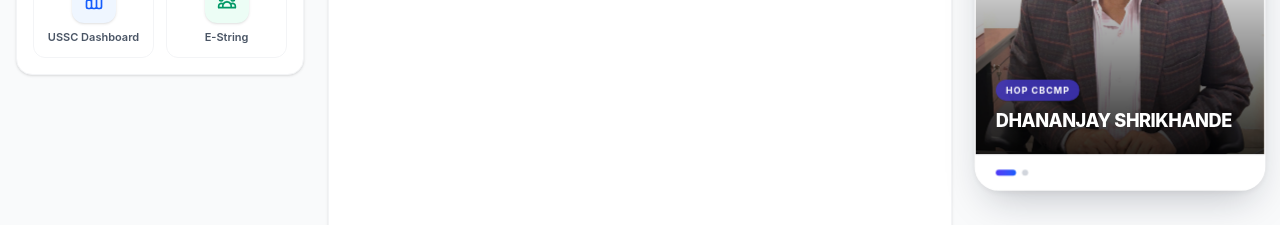
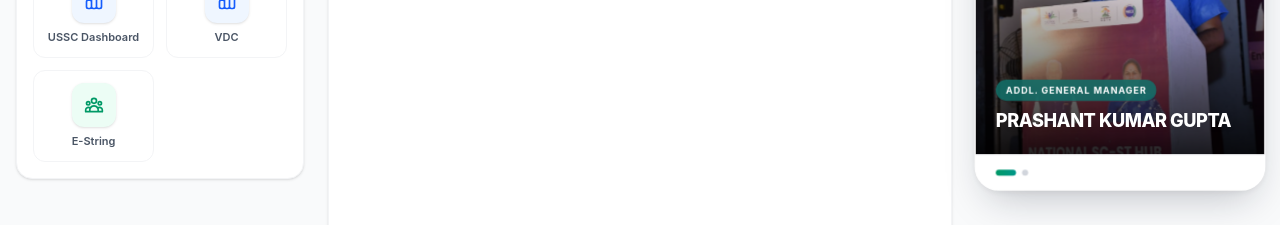
Before and after one commit to tinkumehta/CMD_STORE, a React app in the folder frontend/: page / in a window 1280 px wide. Shown: the part 357-582 px from the top of the page. Built offline with nearby package versions, Linux system fonts and the light colour scheme; no server answers; the HTML template or start-up script is replaced by a standard one.

Commit message:
feat: update LeftSidebar with new VDC link and reorder RightSidebar profiles

```diff
--- a/frontend/src/components/LeftSidebar.jsx
+++ b/frontend/src/components/LeftSidebar.jsx
@@ -54,6 +54,7 @@ const apps = [
    { name: 'Govt. e-Marketplace', icon: icons.cart, color: 'text-orange-600', bg: 'bg-orange-50', url: 'https://gem.gov.in/' },
   { name: 'GePNIC Portal', icon: icons.building, color: 'text-purple-600', bg: 'bg-purple-50', url: 'https://eprocurentpc.nic.in/nicgep/app' },
   { name: ' USSC Dashboard', icon: icons.dashboard, color: 'text-blue-600', bg: 'bg-blue-50', url: 'http://10.4.8.75/English/Default.aspx' },
+  { name: ' VDC', icon: icons.dashboard, color: 'text-blue-600', bg: 'bg-blue-50', url: 'https://vdc.ntpc.co.in/' },
   { name: 'E-String', icon: icons.users, color: 'text-emerald-600', bg: 'bg-emerald-50', url: 'https://mcode.ntpc.co.in:8082/' },
 
 ];
--- a/frontend/src/components/RightSidebar.jsx
+++ b/frontend/src/components/RightSidebar.jsx
@@ -4,6 +4,14 @@ import prashantImg from '../../public/prashant.jpeg';
 
 // Array of profiles to rotate through
 const profiles = [
+  {
+    name: 'PRASHANT KUMAR GUPTA',
+    title: 'ADDL. GENERAL MANAGER',
+    image: prashantImg,
+    accent: '#0f766e', // teal-700
+    accentSoft: '#00FFFF',
+    gradient: 'from-emerald-600 to-teal-600',
+  },
   {
     name: 'DHANANJAY SHRIKHANDE',
     title: 'HOP CBCMP',
@@ -12,14 +20,7 @@ const profiles = [
     accentSoft: '#eef2ff',
     gradient: 'from-indigo-600 to-blue-600',
   },
-  {
-    name: 'PRASHANT KUMAR GUPTA',
-    title: 'ADDL. GENERAL MANAGER',
-    image: prashantImg,
-    accent: '#0f766e', // teal-700
-    accentSoft: '#00FFFF',
-    gradient: 'from-emerald-600 to-teal-600',
-  },
+
 ];
 
 const ROTATE_MS = 8000;
```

──────────────────────────────

* _EXERCISE GOAL_
In the copy, leave out the pictures and restate the records exactly.

* _SOLUTION TO THIS EXERCISE_
Before and after one commit to tinkumehta/CMD_STORE, a React app in the folder frontend/: page / in a window 1280 px wide. Shown: the part 357-582 px from the top of the page. Built offline with nearby package versions, Linux system fonts and the light colour scheme; no server answers; the HTML template or start-up script is replaced by a standard one.

Commit message:
feat: update LeftSidebar with new VDC link and reorder RightSidebar profiles

```diff
--- a/frontend/src/components/LeftSidebar.jsx
+++ b/frontend/src/components/LeftSidebar.jsx
@@ -54,6 +54,7 @@ const apps = [
    { name: 'Govt. e-Marketplace', icon: icons.cart, color: 'text-orange-600', bg: 'bg-orange-50', url: 'https://gem.gov.in/' },
   { name: 'GePNIC Portal', icon: icons.building, color: 'text-purple-600', bg: 'bg-purple-50', url: 'https://eprocurentpc.nic.in/nicgep/app' },
   { name: ' USSC Dashboard', icon: icons.dashboard, color: 'text-blue-600', bg: 'bg-blue-50', url: 'http://10.4.8.75/English/Default.aspx' },
+  { name: ' VDC', icon: icons.dashboard, color: 'text-blue-600', bg: 'bg-blue-50', url: 'https://vdc.ntpc.co.in/' },
   { name: 'E-String', icon: icons.users, color: 'text-emerald-600', bg: 'bg-emerald-50', url: 'https://mcode.ntpc.co.in:8082/' },
 
 ];
--- a/frontend/src/components/RightSidebar.jsx
+++ b/frontend/src/components/RightSidebar.jsx
@@ -4,6 +4,14 @@ import prashantImg from '../../public/prashant.jpeg';
 
 // Array of profiles to rotate through
 const profiles = [
+  {
+    name: 'PRASHANT KUMAR GUPTA',
+    title: 'ADDL. GENERAL MANAGER',
+    image: prashantImg,
+    accent: '#0f766e', // teal-700
+    accentSoft: '#00FFFF',
+    gradient: 'from-emerald-600 to-teal-600',
+  },
   {
     name: 'DHANANJAY SHRIKHANDE',
     title: 'HOP CBCMP',
@@ -12,14 +20,7 @@ const profiles = [
     accentSoft: '#eef2ff',
     gradient: 'from-indigo-600 to-blue-600',
   },
-  {
-    name: 'PRASHANT KUMAR GUPTA',
-    title: 'ADDL. GENERAL MANAGER',
-    image: prashantImg,
-    accent: '#0f766e', // teal-700
-    accentSoft: '#00FFFF',
-    gradient: 'from-emerald-600 to-teal-600',
-  },
+
 ];
 
 const ROTATE_MS = 8000;
```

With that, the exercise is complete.